Protect the victim

“Protecting the victim should not involve intentionally punishing the aggressor, either physically or by even frowning at the aggressor.”
– Sarah Fitz-Claridge


From the archives: The original post was posted on 8th June, 2000

“Why is it always unacceptable to coerce?”

I don’t believe that it always is. Coercion is harmful. But whether it is immoral or not depends on the situation and in particular on the obligations that the parties have towards each other.

There are circumstances when coercion is right. Sometimes—in the sort of Force 10 emergencies the poster is referring to (see below)—the least harmful option will involve coercion in defence of the victim. That is to say, coercion in the sense I mean—in that defending the victim may place the aggressor in a state of distressing conflict. It does not follow from that that protecting the victim should involve intentionally punishing the aggressor, either physically or by even frowning at the aggressor.
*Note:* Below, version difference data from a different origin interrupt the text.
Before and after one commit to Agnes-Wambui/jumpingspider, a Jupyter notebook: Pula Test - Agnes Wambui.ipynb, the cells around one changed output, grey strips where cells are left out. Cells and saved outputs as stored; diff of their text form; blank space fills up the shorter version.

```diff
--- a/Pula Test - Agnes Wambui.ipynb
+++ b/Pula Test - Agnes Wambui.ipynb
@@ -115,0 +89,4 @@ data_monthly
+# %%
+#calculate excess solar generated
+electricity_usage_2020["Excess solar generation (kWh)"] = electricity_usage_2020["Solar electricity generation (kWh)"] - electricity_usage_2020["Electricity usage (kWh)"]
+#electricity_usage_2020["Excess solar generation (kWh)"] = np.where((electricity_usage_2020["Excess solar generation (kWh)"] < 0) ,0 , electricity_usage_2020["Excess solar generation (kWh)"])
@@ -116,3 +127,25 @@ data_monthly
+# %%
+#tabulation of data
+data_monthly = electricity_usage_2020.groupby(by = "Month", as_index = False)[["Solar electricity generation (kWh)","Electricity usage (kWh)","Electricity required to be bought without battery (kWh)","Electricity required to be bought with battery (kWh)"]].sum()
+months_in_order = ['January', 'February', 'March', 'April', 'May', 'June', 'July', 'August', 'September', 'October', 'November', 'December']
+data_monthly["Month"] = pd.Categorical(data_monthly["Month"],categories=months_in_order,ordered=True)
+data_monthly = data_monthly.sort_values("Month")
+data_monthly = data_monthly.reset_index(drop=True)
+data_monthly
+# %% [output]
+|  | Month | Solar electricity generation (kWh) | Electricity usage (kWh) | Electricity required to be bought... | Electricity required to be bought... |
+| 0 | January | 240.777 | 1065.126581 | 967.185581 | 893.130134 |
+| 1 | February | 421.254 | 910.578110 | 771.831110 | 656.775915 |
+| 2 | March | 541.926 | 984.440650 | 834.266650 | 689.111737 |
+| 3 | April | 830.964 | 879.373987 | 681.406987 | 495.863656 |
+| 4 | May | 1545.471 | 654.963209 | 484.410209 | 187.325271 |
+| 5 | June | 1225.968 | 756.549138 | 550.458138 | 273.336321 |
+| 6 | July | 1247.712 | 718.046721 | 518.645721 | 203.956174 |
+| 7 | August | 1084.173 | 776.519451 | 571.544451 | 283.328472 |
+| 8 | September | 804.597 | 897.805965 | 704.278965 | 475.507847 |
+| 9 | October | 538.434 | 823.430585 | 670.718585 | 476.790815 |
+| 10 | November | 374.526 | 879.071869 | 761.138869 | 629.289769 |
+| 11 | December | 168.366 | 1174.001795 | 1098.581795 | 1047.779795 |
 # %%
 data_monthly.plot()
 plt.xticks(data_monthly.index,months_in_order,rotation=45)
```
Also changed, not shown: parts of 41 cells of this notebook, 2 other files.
Nevertheless, sometimes, protecting the victim does mean physically separating the parties, by removing the aggressor, for example. The point is, though, that that sort of situation is all about damage limitation—trying to preserve any knowledge-creating the victim was engaged in, and the knowledge-creating institutions of the family. But the aggressor is unlikely to be helped by the (justified) coercion.

“For example, when a child wants to hurt someone, wouldn’t the person’s rights outweigh the child’s right/need to be uncoerced?”

Taking Children Seriously is not about weighing rights. What we are trying to do is to facilitate (or not impede!) the growth of knowledge, reason.

That does not mean do not intervene. It does not mean “If one child is beating up another, do nothing.”

To reiterate:

When Little Leanne is hitting Little Scott, she must be separated from him. That is a force 10 emergency. The victim must be protected. For instance, Scott’s parents, or someone acting on behalf of his parents, should step in and get in the way so that they get hit rather than him. Then they should tell Leanne that this hurts, and that they don’t like it, and they think it’s wrong. They should ask her what she wants, and find better ways for her to get it.

Children should indeed be able to expect not to be intentionally hurt, not to have their rights violated. Where there is an act of violence between two children, you should protect both of them from being hurt, but if you can tell who the aggressor was, and you can find no way of protecting the victim other than removing the aggressor, then that is what you must do. It is rarely a good idea to remove the victim (unless the situation is a one-off or you can’t tell who was the aggressor) because if there is a recurring irrational syndrome, in which one child is specifically trying to stop the other having fun, then to remove the victim is simply to become part of the syndrome yourself.

What we are trying to do is to preserve any knowledge-creating going on, and if one child is happily engaged in creating new knowledge and another comes along and launches an attack on the other child, the least damaging option (the option that least impairs the rebuilding of the family’s consent- and knowledge-building mechanisms) would be to remove the aggressor, thus at least allowing the other child to continue having fun and creating new knowledge.

You must tell Leanne that hitting innocent people isn’t right. That is the basis of everything else you can say to her about it. But it must be said in a way that can have no possible threat behind it. Assume that she will want to know this; make sure she knows that you assume this.

Some people tend to err on the side of ignoring the moral dimension, because they fear that that might be coercive. But that is not true. The moral dimension is part of the means for the children to find solutions. They need to know. Of course they need to make their own decisions, but they need to know the best available theories about right and wrong; and not just in the form of a platitude, but in the form of practical advice.

But telling the aggressor moral theories and protecting the victim etc., etc., are not going to work unless you also address the reason that Leanne is doing this.

Telling Leanne the general moral theory is not a crisis management technique, and it need only happen once or twice. Talking about morality ought to be a thing that parents do with their children from time to time; and when Leanne is angry and has just violated one of these moral imperatives is probably the worst possible time to talk to her about this. But you could do it while watching TV, say. When a relevant situation comes up, you could discuss it, including talking about the morality of that situation, and say what the aggressor on the programme should have done and why.

See also:

Sarah Fitz-Claridge, 2000, ‘Protect the victim’,